A suitable thickness of the craft paper is 70 grams per m2, below in the traditional way mentioned as having a gram weight of 70, and a suitable quantity of the said plastic for covering the paper is 40 grams per m2, or it should have a gram weight of 40, but these values are not at all critical.
A heated roller 27 is arranged to cause instantaneous melting of the plastic cover simultaneously as the paper with its plastic layer is pressed from above onto the wire mat 23. For causing this pressure, the wire mat along with the paper is pressed in between the heated roller 27 and a counter pressure roller 28. In a very little distance from the rollers 27 and 28 the cooling device is provided, shown in the drawing as a cooling air nozzle 29 through which cooling air is blown over the wire mat now covered with paper under plastic bond for cooling the plastic to a stiffening temperature. For preventing the plastic, the paper and the wire mat to be separated during their way from the rollers 27, 28 to the air nozzle 29 a table 30 is provided for carrying up the wire mat along with the plastic covered paper.
After cooling, thus, a bond has been provided between the paper and the separate wires in the wire band, produced by the plastic with which the paper was initially covered, and the wire band, thus combined is thereafter guided over guide roller 31 to a reel 32.
The parts following hereafter in the production of the clips do not form any part of the present invention, and they may therefore be describe in short terms. After the reel 32 has been fully fed with paper covered wire band the wheel is removed and replaced by an empty wheel. The full reel is brought over to the cutting machine, in which the wire band is cut clean from extending paper 25 and thereafter to a second cutting machine, in which the wire band is cut into pieces of a length equal to the length of each separate clips, FIG. 1, in its straightened out state, under formation of so called wire cakes. These are therefore already weakly bent due to having been rolled up on the wheel 32. They are thereafter introduced cake by cake, into a press in which they are given the shape according to FIG. 1. Each cake, in this way, will form a pile of clips which can be brought into a clips driving machine. Such a clips driving machine is already known.
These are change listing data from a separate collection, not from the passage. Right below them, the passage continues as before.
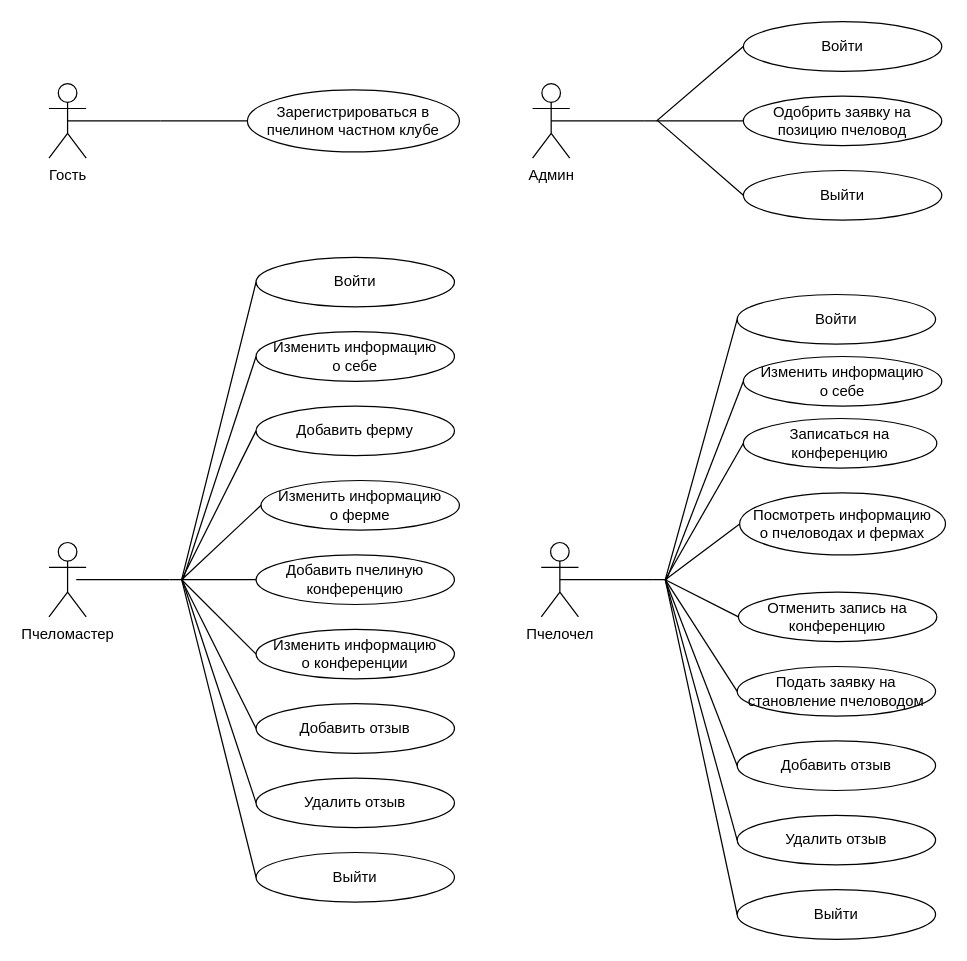
Dashori/pchelobaza keeps this draw.io diagram as page "use-case" (1 of 4) of images/pchelobaza.drawio. Above is the earlier version. Source tidied: cells renumbered, new cells numbered last; positions are measured from the earlier drawing's top-left corner, leaving out a move shared by most shapes. Both pictures are drawn from the tidied source at 124%, with x=0, y=0 at pixel (48, 21).
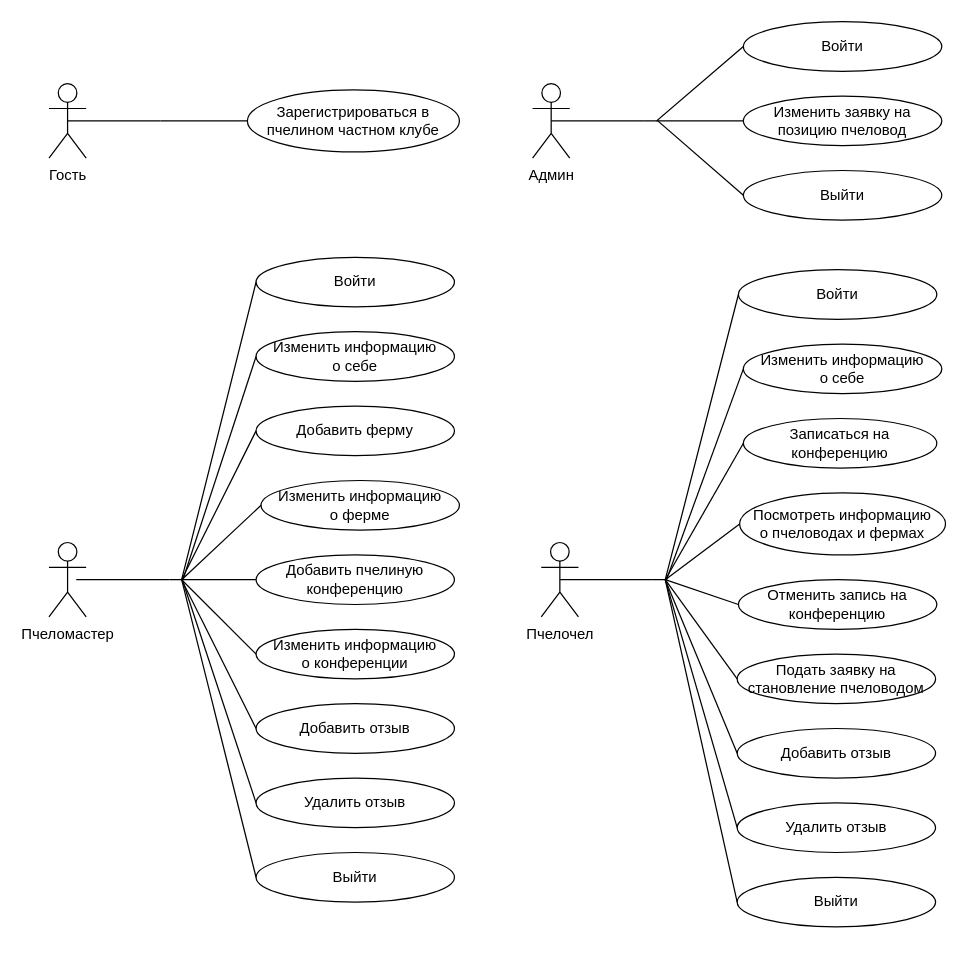
After the change.

What changed in the source:
```diff
@@
-    <mxCell id="24" value="Одобрить заявку на позицию пчеловод" style="ellipse;whiteSpace=wrap;html=1;align=center;" parent="1" vertex="1">
+    <mxCell id="24" value="Изменить заявку на позицию пчеловод" style="ellipse;whiteSpace=wrap;html=1;align=center;" parent="1" vertex="1">
       <mxGeometry x="560" y="60" width="160" height="40" as="geometry" />
     </mxCell>
@@
     <mxCell id="29" value="Войти" style="ellipse;whiteSpace=wrap;html=1;align=center;" parent="1" vertex="1">
-      <mxGeometry x="555" y="220" width="160" height="40" as="geometry" />
+      <mxGeometry x="556" y="200" width="160" height="40" as="geometry" />
     </mxCell>
@@
     <mxCell id="33" value="Отменить запись на конференцию" style="ellipse;whiteSpace=wrap;html=1;align=center;" parent="1" vertex="1">
-      <mxGeometry x="556" y="460" width="160" height="40" as="geometry" />
+      <mxGeometry x="556" y="450" width="160" height="40" as="geometry" />
     </mxCell>
@@
     <mxCell id="36" value="Подать заявку на становление пчеловодом" style="ellipse;whiteSpace=wrap;html=1;align=center;" parent="1" vertex="1">
-      <mxGeometry x="555" y="520" width="160" height="40" as="geometry" />
+      <mxGeometry x="555" y="510" width="160" height="40" as="geometry" />
     </mxCell>
@@
     <mxCell id="38" value="Выйти" style="ellipse;whiteSpace=wrap;html=1;align=center;" parent="1" vertex="1">
-      <mxGeometry x="555" y="700" width="160" height="40" as="geometry" />
+      <mxGeometry x="555" y="690" width="160" height="40" as="geometry" />
     </mxCell>
@@
     <mxCell id="40" value="Изменить информацию &lt;br&gt;о себе" style="ellipse;whiteSpace=wrap;html=1;align=center;" parent="1" vertex="1">
-      <mxGeometry x="560" y="270" width="160" height="40" as="geometry" />
+      <mxGeometry x="560" y="260" width="160" height="40" as="geometry" />
     </mxCell>
@@
     <mxCell id="49" value="Добавить отзыв" style="ellipse;whiteSpace=wrap;html=1;align=center;" parent="1" vertex="1">
-      <mxGeometry x="555" y="580" width="160" height="40" as="geometry" />
+      <mxGeometry x="555" y="570" width="160" height="40" as="geometry" />
     </mxCell>
     <mxCell id="50" value="Удалить отзыв" style="ellipse;whiteSpace=wrap;html=1;align=center;" parent="1" vertex="1">
-      <mxGeometry x="555" y="640" width="160" height="40" as="geometry" />
+      <mxGeometry x="555" y="630" width="160" height="40" as="geometry" />
     </mxCell>
```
When pushing forward a clips by means of the pusher of the machine, this clips is separated from its pile and brought to embrace the constricted sausage and to be bent into the shape shown in FIG. 2.
In practical tests it has been proved that a pile of clips produced in this way is easy to handle, and that it does not show any tendency of falling apart during storing, transportation and other handling, and further that the separation of one of the clips from the pile in the clips machine does not influence the remaining clips in the same pile, so that they will not be released or deformed.